Before computers, cite checking was synonymous with Shepard's Citation Service. To determine if a case is still good law, legal researchers had to "shepardize" the authority by locating the correct red Shepard's volume, deciphering two-character codes that described the case's subsequent treatment, and updating the results after examining assorted pocket supplements. All that work only produced a list of citations, which then needed to be located and read. This onerous but critical task is ideally suited to online information systems, which can generate an up-to-the-minute list with a single mouse click. Even better, each online citation can be hyperlinked to the complete text of the citing authority, which makes evaluating the re-sults of a search much easier.
The conven-ience of online citators is one of the primary advantages of using Lexis or Westlaw. Certainly Lexis realized this fact when its parent company, Reed-Elsevier, bought Shepard's last year. West, recognizing that Shepard's was now controlled by its chief competitor, developed and released KeyCite-an online-only citator available only on Westlaw.

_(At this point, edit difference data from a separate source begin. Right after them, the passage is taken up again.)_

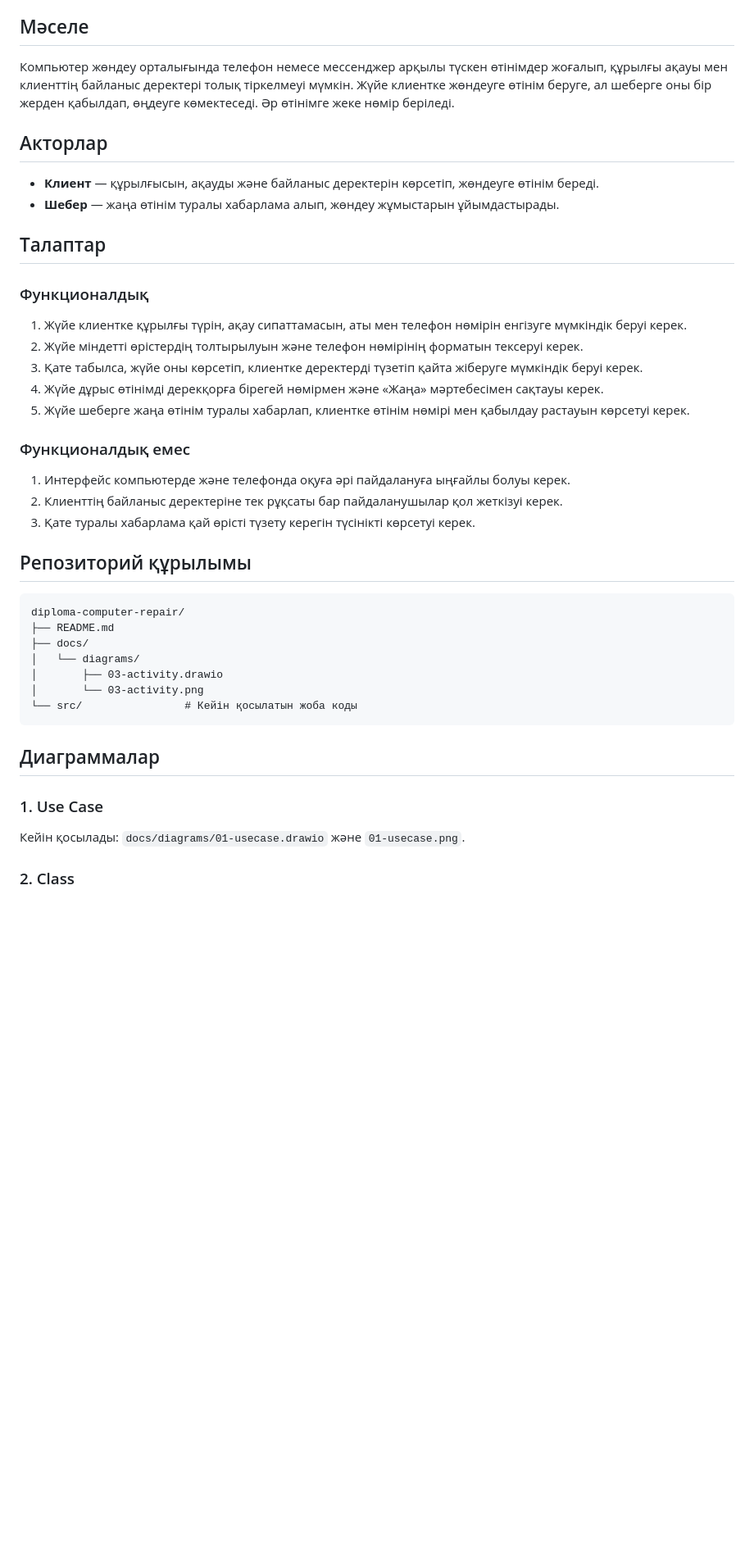
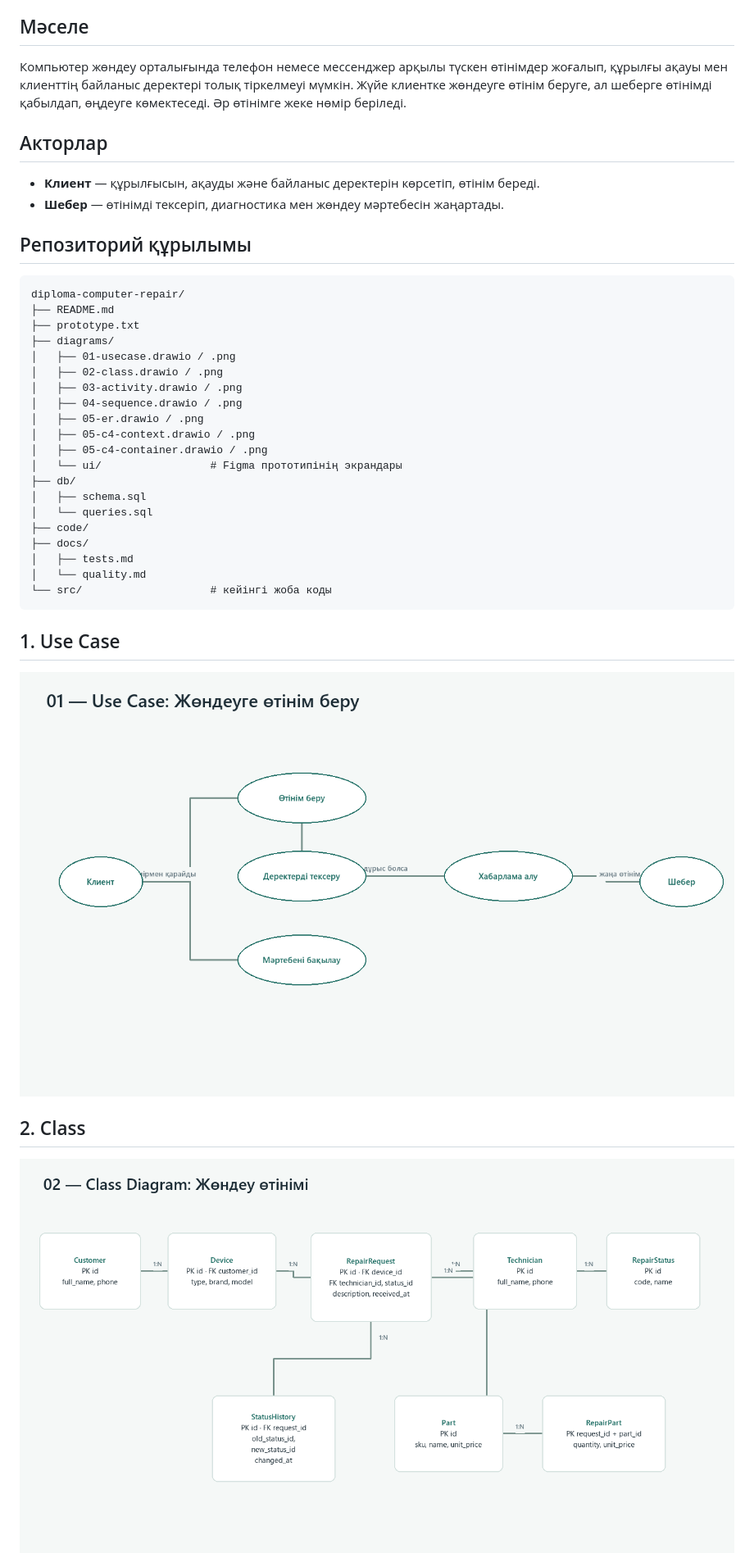
Before and after one commit to k9121110-stack/diploma-computer-repair, a Markdown page: README.md, the part around one of its changes. Shown at 82% size. Rendered like a GitHub page; pictures changed too: diagrams/01-usecase.png (added), diagrams/02-class.png (added); blank space fills up the shorter version.

Commit message:
Репозиторий құрылымын жаңарту
Codex көмегімен әзірленген өзгерістер. Берілген зертханалық талаптарға сәйкестігін қарап шығу үшін.

````diff
--- a/README.md
+++ b/README.md
@@ -5,46 +5,43 @@
 
 ## Мәселе
 
-Компьютер жөндеу орталығында телефон немесе мессенджер арқылы түскен өтінімдер жоғалып, құрылғы ақауы мен клиенттің байланыс деректері толық тіркелмеуі мүмкін. Жүйе клиентке жөндеуге өтінім беруге, ал шеберге оны бір жерден қабылдап, өңдеуге көмектеседі. Әр өтінімге жеке нөмір беріледі.
+Компьютер жөндеу орталығында телефон немесе мессенджер арқылы түскен өтінімдер жоғалып, құрылғы ақауы мен клиенттің байланыс деректері толық тіркелмеуі мүмкін. Жүйе клиентке жөндеуге өтінім беруге, ал шеберге өтінімді қабылдап, өңдеуге көмектеседі. Әр өтінімге жеке нөмір беріледі.
 
 ## Акторлар
 
-- **Клиент** — құрылғысын, ақауды және байланыс деректерін көрсетіп, жөндеуге өтінім береді.
-- **Шебер** — жаңа өтінім туралы хабарлама алып, жөндеу жұмыстарын ұйымдастырады.
-
-## Талаптар
-
-### Функционалдық
-
-1. Жүйе клиентке құрылғы түрін, ақау сипаттамасын, аты мен телефон нөмірін енгізуге мүмкіндік беруі керек.
-2. Жүйе міндетті өрістердің толтырылуын және телефон нөмірінің форматын тексеруі керек.
-3. Қате табылса, жүйе оны көрсетіп, клиентке деректерді түзетіп қайта жіберуге мүмкіндік беруі керек.
-4. Жүйе дұрыс өтінімді дерекқорға бірегей нөмірмен және «Жаңа» мәртебесімен сақтауы керек.
-5. Жүйе шеберге жаңа өтінім туралы хабарлап, клиентке өтінім нөмірі мен қабылдау растауын көрсетуі керек.
-
-### Функционалдық емес
-
-1. Интерфейс компьютерде және телефонда оқуға әрі пайдалануға ыңғайлы болуы керек.
-2. Клиенттің байланыс деректеріне тек рұқсаты бар пайдаланушылар қол жеткізуі керек.
-3. Қате туралы хабарлама қай өрісті түзету керегін түсінікті көрсетуі керек.
+- **Клиент** — құрылғысын, ақауды және байланыс деректерін көрсетіп, өтінім береді.
+- **Шебер** — өтінімді тексеріп, диагностика мен жөндеу мәртебесін жаңартады.
 
 ## Репозиторий құрылымы
 
 ```text
 diploma-computer-repair/
 ├── README.md
+├── prototype.txt
+├── diagrams/
+│   ├── 01-usecase.drawio / .png
+│   ├── 02-class.drawio / .png
+│   ├── 03-activity.drawio / .png
+│   ├── 04-sequence.drawio / .png
+│   ├── 05-er.drawio / .png
+│   ├── 05-c4-context.drawio / .png
+│   ├── 05-c4-container.drawio / .png
+│   └── ui/                 # Figma прототипінің экрандары
+├── db/
+│   ├── schema.sql
+│   └── queries.sql
+├── code/
 ├── docs/
-│   └── diagrams/
-│       ├── 03-activity.drawio
-│       └── 03-activity.png
-└── src/                # Кейін қосылатын жоба коды
+│   ├── tests.md
+│   └── quality.md
+└── src/                    # кейінгі жоба коды
 ```
 
-## Диаграммалар
+## 1. Use Case
 
-### 1. Use Case
+![Жөндеуге өтінім беру Use Case диаграммасы](diagrams/01-usecase.png)
 
-Кейін қосылады: `docs/diagrams/01-usecase.drawio` және `01-usecase.png`.
+## 2. Class
 
-### 2. Class
+![Жөндеу жүйесінің Class диаграммасы](diagrams/02-class.png)
 
````
Also changed, not shown: other parts of README.md (+8 -27 lines), diagrams/03-activity.png (renamed from docs/diagrams/03-activity.png), diagrams/04-sequence.png (added), 5 other files.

The creation of KeyCite made the online citator arena the flash point of the increasingly fierce competition between Westlaw and Lexis. Earlier this summer, Lexis unveiled New Shepard's, an enhanced version designed to close the feature gap with Key-Cite. In addition, Lexis an-nounced that, beginning July 1999, Shepard's will no longer be licensed to Westlaw. In response, West introduced another version of KeyCite as well as a new, more powerful (and more resource-intensive) Web onramp called New Westlaw.com.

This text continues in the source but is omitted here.